The Long-Term Relationship between Population Growth and Vegetation Cover: An Empirical Analysis Based on the Panel Data of 21 Cities in Guangdong Province, China
It is generally believed that there is an inverse relationship between population growth and vegetation cover. However, reports about vegetation protection and reforestation around the World have been continuously increasing in recent decades, which seems to indicate that this relationship may not be true. In this paper, we have taken 21 cities in Guangdong Province, China as the study area to test the long-term relationship between population growth and vegetation cover, using an AVHRR NDVI data set and the panel cointegrated regression method. The results show that there is a long-term inverted N-shaped curve relationship between population growth and vegetation cover in the region where there are frequent human activities and the influence of climate change on vegetation cover changes is relatively small. The two turning points of the inverted N-shaped curve for the case of Guangdong Province correspond to 2,200 persons·km−2 and 3,820 persons·km−2, and they can provide a reference range for similar regions of the World. It also states that the population urbanization may have a negative impact on the vegetation cover at the early stage, but have a positive impact at the later stage. In addition, the Panel Error Correction Model (PECM) is used to investigate the causality direction between population growth and vegetation cover. The results show that not only will the consuming destruction effect and planting construction effect induced by the population growth have a great impact on vegetation cover changes, but vegetation cover changes in turn will also affect the population growth in the long term.
- inverted N-shaped curve
- population growth
- vegetation cover

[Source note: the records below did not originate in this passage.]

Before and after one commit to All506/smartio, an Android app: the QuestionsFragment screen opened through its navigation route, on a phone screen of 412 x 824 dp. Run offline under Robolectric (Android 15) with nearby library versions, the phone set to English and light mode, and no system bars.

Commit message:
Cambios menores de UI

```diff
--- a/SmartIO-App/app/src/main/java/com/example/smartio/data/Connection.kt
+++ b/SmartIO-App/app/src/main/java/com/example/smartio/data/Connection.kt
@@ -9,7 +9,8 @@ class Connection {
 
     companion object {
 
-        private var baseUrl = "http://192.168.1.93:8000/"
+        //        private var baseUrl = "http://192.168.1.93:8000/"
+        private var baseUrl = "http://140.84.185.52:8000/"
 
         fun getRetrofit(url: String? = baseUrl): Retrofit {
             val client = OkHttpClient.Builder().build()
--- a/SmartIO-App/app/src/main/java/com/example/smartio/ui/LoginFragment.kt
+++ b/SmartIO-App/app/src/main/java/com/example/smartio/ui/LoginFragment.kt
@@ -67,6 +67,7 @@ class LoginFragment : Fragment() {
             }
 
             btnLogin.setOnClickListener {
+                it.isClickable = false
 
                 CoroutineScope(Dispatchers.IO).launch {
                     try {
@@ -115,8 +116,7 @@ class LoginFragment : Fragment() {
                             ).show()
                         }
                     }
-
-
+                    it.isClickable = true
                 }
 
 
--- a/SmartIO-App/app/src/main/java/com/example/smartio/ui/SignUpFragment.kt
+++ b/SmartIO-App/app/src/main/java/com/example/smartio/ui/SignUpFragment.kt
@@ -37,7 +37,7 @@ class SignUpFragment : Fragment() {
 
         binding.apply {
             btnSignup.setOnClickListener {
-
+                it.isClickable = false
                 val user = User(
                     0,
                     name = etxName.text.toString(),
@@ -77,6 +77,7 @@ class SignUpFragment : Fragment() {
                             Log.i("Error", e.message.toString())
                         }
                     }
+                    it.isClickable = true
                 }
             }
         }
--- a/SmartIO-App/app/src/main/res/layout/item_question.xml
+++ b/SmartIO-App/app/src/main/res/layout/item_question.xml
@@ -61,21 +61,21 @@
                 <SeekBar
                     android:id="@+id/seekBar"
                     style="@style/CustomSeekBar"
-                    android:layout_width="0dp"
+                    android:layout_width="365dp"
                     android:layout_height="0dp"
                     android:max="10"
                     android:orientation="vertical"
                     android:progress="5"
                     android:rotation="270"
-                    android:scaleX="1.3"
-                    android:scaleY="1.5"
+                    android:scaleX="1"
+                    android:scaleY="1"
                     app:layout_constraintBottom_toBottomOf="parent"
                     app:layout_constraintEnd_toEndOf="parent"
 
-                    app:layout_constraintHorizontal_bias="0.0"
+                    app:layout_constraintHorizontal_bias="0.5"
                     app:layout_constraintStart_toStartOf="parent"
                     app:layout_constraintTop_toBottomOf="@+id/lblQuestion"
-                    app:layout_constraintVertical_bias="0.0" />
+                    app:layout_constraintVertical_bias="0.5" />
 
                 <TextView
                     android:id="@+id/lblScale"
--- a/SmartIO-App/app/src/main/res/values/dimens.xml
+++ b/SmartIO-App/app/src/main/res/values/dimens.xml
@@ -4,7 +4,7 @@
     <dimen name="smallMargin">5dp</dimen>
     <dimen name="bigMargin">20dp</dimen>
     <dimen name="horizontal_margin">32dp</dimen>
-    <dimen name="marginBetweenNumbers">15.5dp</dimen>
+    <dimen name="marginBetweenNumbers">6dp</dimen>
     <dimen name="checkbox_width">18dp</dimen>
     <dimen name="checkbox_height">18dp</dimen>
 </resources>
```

Li C, Kuang Y, Huang N, et al. The Long-Term Relationship between Population Growth and Vegetation Cover: An Empirical Analysis Based on the Panel Data of 21 Cities in Guangdong Province, China[J]. International journal of environmental research and public health. 2013, 10(2): 660-677.